** Opening Given information block **

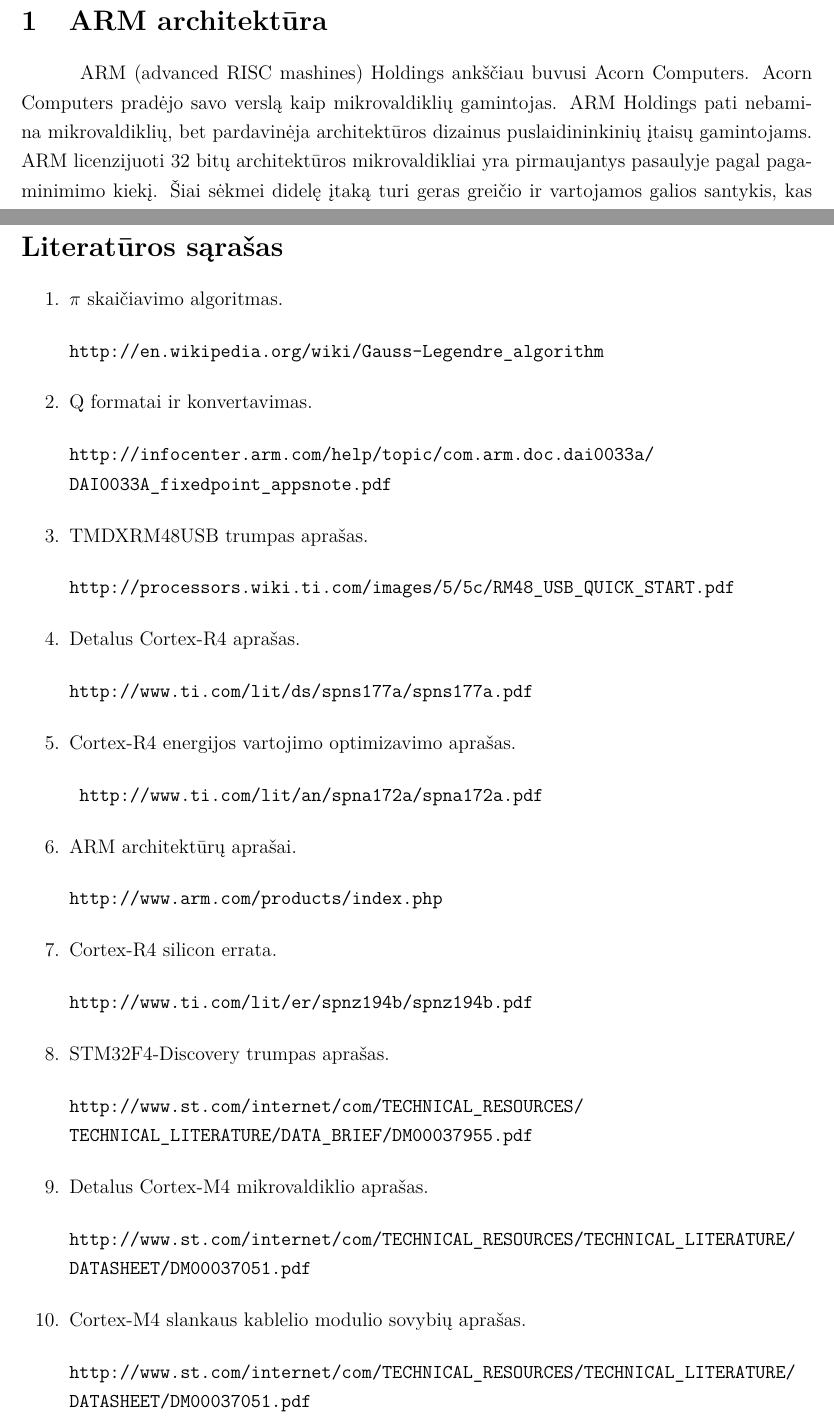
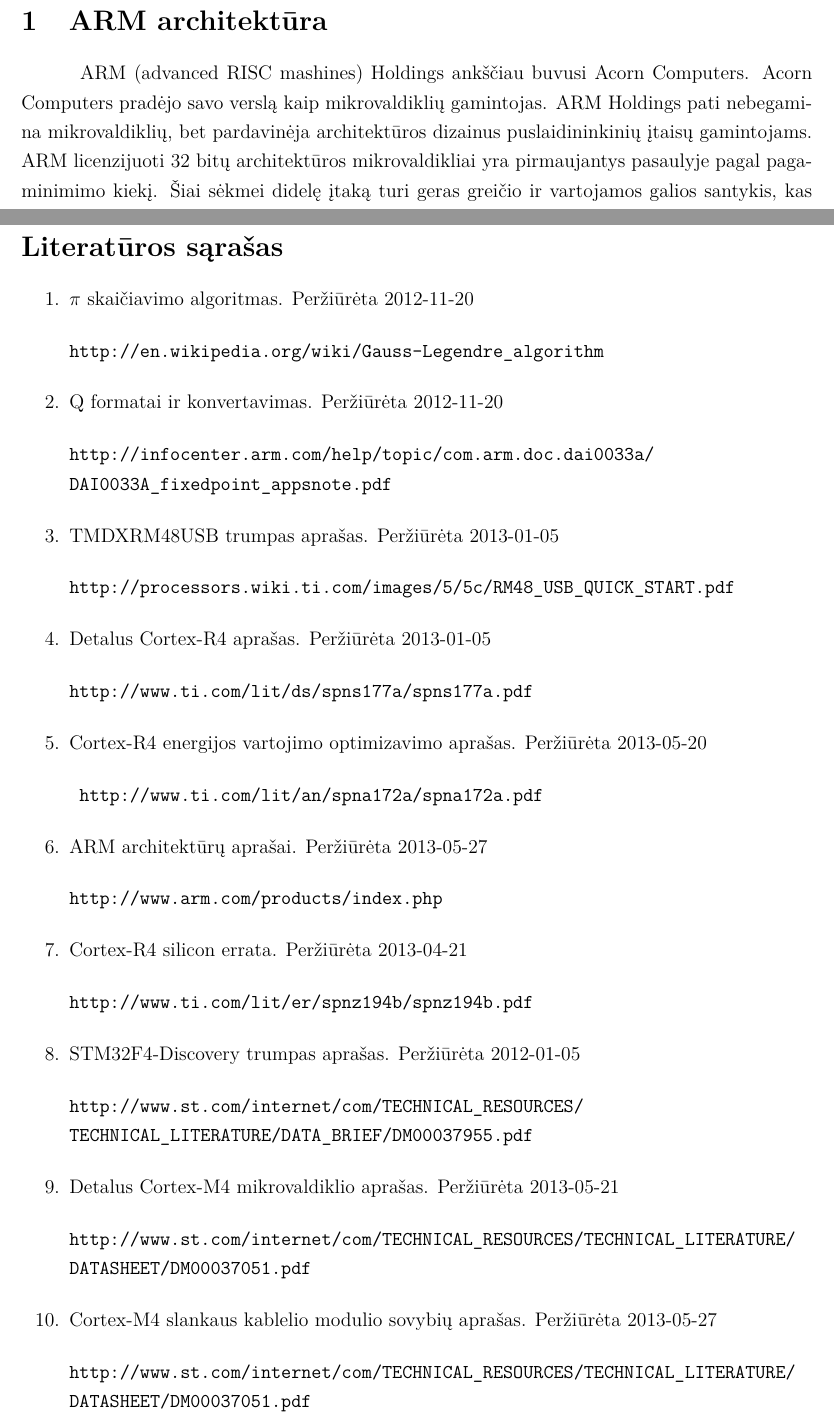
Before and after one commit to kurmis/bakis, a LaTeX document (Kursinis.tex): two parts of pages 4 and 25 of 26, joined at a grey line, cut so that both start at the same text. Compiled offline with pdfLaTeX.

Commit message:
pries spauzdinant

```diff
--- a/Kursinis.tex
+++ b/Kursinis.tex
@@ -220,7 +220,7 @@
 \newpage
 
 \section{ARM architekt\={u}ra}
-ARM $($advanced RISC mashines$)$ Holdings ank\v{s}\v{c}iau buvusi Acorn Computers. Acorn Computers prad\.{e}jo savo versl\k{a} kaip mikrovaldikli\k{u} gamintojas. ARM Holdings pati nebamina mikrovaldikli\k{u}, bet pardavin\.{e}ja architekt\={u}ros dizainus puslaidininkini\k{u} \k{i}tais\k{u} gamintojams. ARM licenzijuoti 32 bit\k{u} architekt\={u}ros mikrovaldikliai yra pirmaujantys pasaulyje pagal pagaminimimo kiek\k{i}. \v{S}iai s\.{e}kmei didel\k{e} \k{i}tak\k{a} turi geras grei\v{c}io ir vartojamos galios santykis, kas leid\v{z}ia juos patogiai naudoti ne\v{s}iojamuose \k{i}renginiuose.    \\
+ARM $($advanced RISC mashines$)$ Holdings ank\v{s}\v{c}iau buvusi Acorn Computers. Acorn Computers prad\.{e}jo savo versl\k{a} kaip mikrovaldikli\k{u} gamintojas. ARM Holdings pati nebegamina mikrovaldikli\k{u}, bet pardavin\.{e}ja architekt\={u}ros dizainus puslaidininkini\k{u} \k{i}tais\k{u} gamintojams. ARM licenzijuoti 32 bit\k{u} architekt\={u}ros mikrovaldikliai yra pirmaujantys pasaulyje pagal pagaminimimo kiek\k{i}. \v{S}iai s\.{e}kmei didel\k{e} \k{i}tak\k{a} turi geras grei\v{c}io ir vartojamos galios santykis, kas leid\v{z}ia juos patogiai naudoti ne\v{s}iojamuose \k{i}renginiuose.    \\
 \indent ARM architekt\={u}ra paremta RISC\footnote{RISC - reduced instruction set computing.} - paprastesni\k{u} komand\k{u} sistema:
 \begin{itemize}
 \item daug bendrosios paskirties registr\k{u}
@@ -895,21 +895,21 @@
 \section*{Literat\={u}ros s\k{a}ra\v{s}as}
 \addcontentsline{toc}{section}{Literat\={u}ros s\k{a}ra\v{s}as}
 \begin{enumerate}
-\item $\pi$ skai\v{c}iavimo algoritmas. \begin{verbatim}http://en.wikipedia.org/wiki/Gauss-Legendre_algorithm\end{verbatim}
-\item  Q formatai ir konvertavimas. \begin{verbatim}http://infocenter.arm.com/help/topic/com.arm.doc.dai0033a/
-DAI0033A_fixedpoint_appsnote.pdf\end{verbatim}
-\item TMDXRM48USB trumpas apra\v{s}as. \begin{verbatim}http://processors.wiki.ti.com/images/5/5c/RM48_USB_QUICK_START.pdf\end{verbatim}
-\item Detalus Cortex-R4 apra\v{s}as. \begin{verbatim}http://www.ti.com/lit/ds/spns177a/spns177a.pdf\end{verbatim}
-\item Cortex-R4 energijos vartojimo optimizavimo apra\v{s}as.\begin{verbatim} http://www.ti.com/lit/an/spna172a/spna172a.pdf\end{verbatim}
-\item ARM architekt\={u}r\k{u} apra\v{s}ai. \begin{verbatim}http://www.arm.com/products/index.php\end{verbatim}
-\item Cortex-R4 silicon errata. \begin{verbatim}
-http://www.ti.com/lit/er/spnz194b/spnz194b.pdf \end{verbatim}
-\item STM32F4-Discovery trumpas apra\v{s}as. \begin{verbatim}http://www.st.com/internet/com/TECHNICAL_RESOURCES/
-TECHNICAL_LITERATURE/DATA_BRIEF/DM00037955.pdf\end{verbatim}
-\item Detalus Cortex-M4 mikrovaldiklio apra\v{s}as. \begin{verbatim}http://www.st.com/internet/com/TECHNICAL_RESOURCES/TECHNICAL_LITERATURE/
-DATASHEET/DM00037051.pdf\end{verbatim}
-\item Cortex-M4 slankaus kablelio modulio sovybi\k{u} apra\v{s}as. \begin{verbatim}http://www.st.com/internet/com/TECHNICAL_RESOURCES/TECHNICAL_LITERATURE/
-DATASHEET/DM00037051.pdf\end{verbatim}
+\item $\pi$ skai\v{c}iavimo algoritmas. Per\v{z}i\={u}r\.{e}ta 2012-11-20 \begin{verbatim}http://en.wikipedia.org/wiki/Gauss-Legendre_algorithm\end{verbatim}.
+\item  Q formatai ir konvertavimas. Per\v{z}i\={u}r\.{e}ta 2012-11-20 \begin{verbatim}http://infocenter.arm.com/help/topic/com.arm.doc.dai0033a/
+DAI0033A_fixedpoint_appsnote.pdf\end{verbatim}.
+\item TMDXRM48USB trumpas apra\v{s}as. Per\v{z}i\={u}r\.{e}ta 2013-01-05\begin{verbatim}http://processors.wiki.ti.com/images/5/5c/RM48_USB_QUICK_START.pdf\end{verbatim}.
+\item Detalus Cortex-R4 apra\v{s}as. Per\v{z}i\={u}r\.{e}ta 2013-01-05 \begin{verbatim}http://www.ti.com/lit/ds/spns177a/spns177a.pdf\end{verbatim}.
+\item Cortex-R4 energijos vartojimo optimizavimo apra\v{s}as. Per\v{z}i\={u}r\.{e}ta 2013-05-20\begin{verbatim} http://www.ti.com/lit/an/spna172a/spna172a.pdf\end{verbatim}.
+\item ARM architekt\={u}r\k{u} apra\v{s}ai. Per\v{z}i\={u}r\.{e}ta 2013-05-27 \begin{verbatim}http://www.arm.com/products/index.php\end{verbatim}.
+\item Cortex-R4 silicon errata. Per\v{z}i\={u}r\.{e}ta 2013-04-21 \begin{verbatim}
+http://www.ti.com/lit/er/spnz194b/spnz194b.pdf \end{verbatim}.
+\item STM32F4-Discovery trumpas apra\v{s}as. Per\v{z}i\={u}r\.{e}ta 2012-01-05 \begin{verbatim}http://www.st.com/internet/com/TECHNICAL_RESOURCES/
+TECHNICAL_LITERATURE/DATA_BRIEF/DM00037955.pdf\end{verbatim}.
+\item Detalus Cortex-M4 mikrovaldiklio apra\v{s}as. Per\v{z}i\={u}r\.{e}ta 2013-05-21 \begin{verbatim}http://www.st.com/internet/com/TECHNICAL_RESOURCES/TECHNICAL_LITERATURE/
+DATASHEET/DM00037051.pdf\end{verbatim}.
+\item Cortex-M4 slankaus kablelio modulio sovybi\k{u} apra\v{s}as. Per\v{z}i\={u}r\.{e}ta 2013-05-27 \begin{verbatim}http://www.st.com/internet/com/TECHNICAL_RESOURCES/TECHNICAL_LITERATURE/
+DATASHEET/DM00037051.pdf\end{verbatim}.
 \end{enumerate}
 
 %\bibliography{Kursinis.bbl} %--< skliausteliuose turi buti nurodamas literaturos saraso failo pavadinimas >--%
```
Also changed, not shown: Kursinis.pdf, 3 other files.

** Closing Given information block **

Count every line in the data that contains the word "section", then give that count and nothing else.

3